Leverage Technology: It has never been easier to connect virtually, and there are several user-friendly options for communicating with your loved ones. Regularly scheduled Skype, FaceTime or Zoom calls with friends and family members can help compensate for a lack of in-person contact. If you are coordinating virtual communications for your loved one enlist the help of others, and create a schedule for connection.


Encourage New Hobbies: Many of us are experiencing social distancing fatigue, but shifting the focus from the things you CAN’T do to the things you CAN do is essential to maintaining your mental health. This is a great opportunity to learn new skills or start a new hobby. Learn a foreign language, try your hand at origami, join a Facebook group, relax with adult coloring pages…there are lots of fun activities you can enjoy while sheltering in place.
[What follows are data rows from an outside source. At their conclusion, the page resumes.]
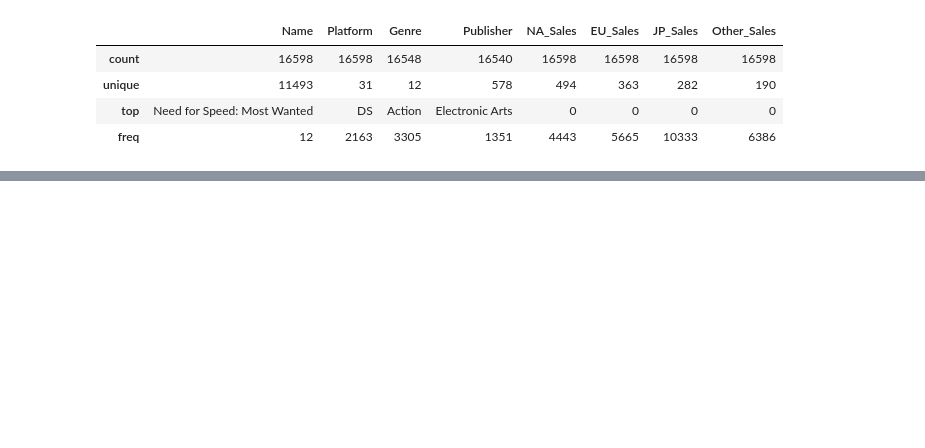
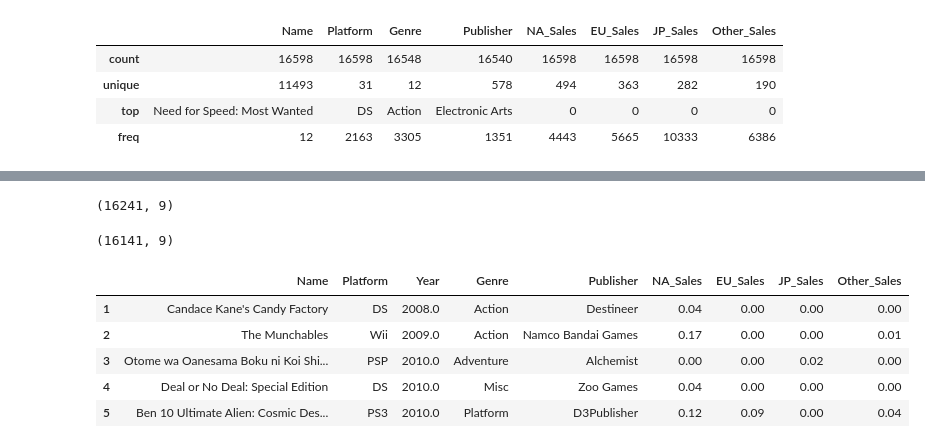
Before and after one commit to daje0601/CookBook-Python, a Jupyter notebook: section1_project_ds.ipynb, the cells around one changed output, grey strips where cells are left out. Saved outputs shown, nothing was run; the diff lists cells and outputs as text; code cells hidden in the pictures; blank space fills up the shorter version.

```diff
--- a/section1_project_ds.ipynb
+++ b/section1_project_ds.ipynb
@@ -61,0 +84,26 @@ msno.matrix(df)
+# %%
+# 결측치 drop
+df = df.dropna(axis=0)
+df.shape
+# %% [output]
+(16241, 9)
+# %%
+# 연도가 오기재된 데이터 drop
+df = df[df["Year"] > 1900]
+df.shape
+# %% [output]
+(16141, 9)
+# %%
+lists = ["NA_Sales", "EU_Sales", "JP_Sales", "Other_Sales"]
+for list in lists :
+  df[list] = (df[list].replace(r'[KM]+$', '', regex=True).astype(float) * df[list].str.extract(r'[\d\.]+([KM]+)', expand=False).fillna(1).replace(['K','M'], [10**-3, 10**1]).astype(int))
+
+
+df.head()
+# %% [output]
+|  | Name | Platform | Year | Genre | Publisher | NA_Sales | EU_Sales | JP_Sales | Other_Sales |
+| 1 | Candace Kane's Candy Factory | DS | 2008.0 | Action | Destineer | 0.04 | 0.00 | 0.00 | 0.00 |
+| 2 | The Munchables | Wii | 2009.0 | Action | Namco Bandai Games | 0.17 | 0.00 | 0.00 | 0.01 |
+| 3 | Otome wa Oanesama Boku ni Koi Shi... | PSP | 2010.0 | Adventure | Alchemist | 0.00 | 0.00 | 0.02 | 0.00 |
+| 4 | Deal or No Deal: Special Edition | DS | 2010.0 | Misc | Zoo Games | 0.04 | 0.00 | 0.00 | 0.00 |
+| 5 | Ben 10 Ultimate Alien: Cosmic Des... | PS3 | 2010.0 | Platform | D3Publisher | 0.12 | 0.09 | 0.00 | 0.04 |
```
Also changed, not shown: parts of 25 cells of this notebook.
Focusing on things you enjoy can help prevent feelings of isolation and help you connect with others that share similar interests.


These are challenging times for all of us, and social isolation is an issue that needs everyone’s attention and best efforts. AARP suggests making a list of local and national organizations that can help, like The federal Substance Abuse and Mental Health Services Administration, which has an online locator and hotline, at 800-662-HELP (4357) to help people find counseling services near them. If you are able, hiring a companion or caregiver for a few hours each week can create meaningful connection, alleviate feelings of isolation, and provide much needed support. If you need assistance in the Chicagoland area. LifeStyle Options is here to help! Contact us to learn more.


Addus mark-1

About LifeStyle Options: An Addus Home Care Company

Founded in 1989, LifeStyle Options is one of the largest licensed, private duty home care agencies in Illinois. With highly experienced and trained homecare professionals, CNAs, and RNs on staff, they have earned a reputation for providing exceptional service to clients throughout the Greater Chicagoland area, enabling older adults to safely remain in the comfort of their own home.

Learn More About LifeStyle Options  


Posted on January 8, 2021 by Gina Intoppa in home care, in older adults, in seniors, in independence, in covid

Gina Intoppa

Written by Gina Intoppa

Subscribe to Email Updates

Recent Posts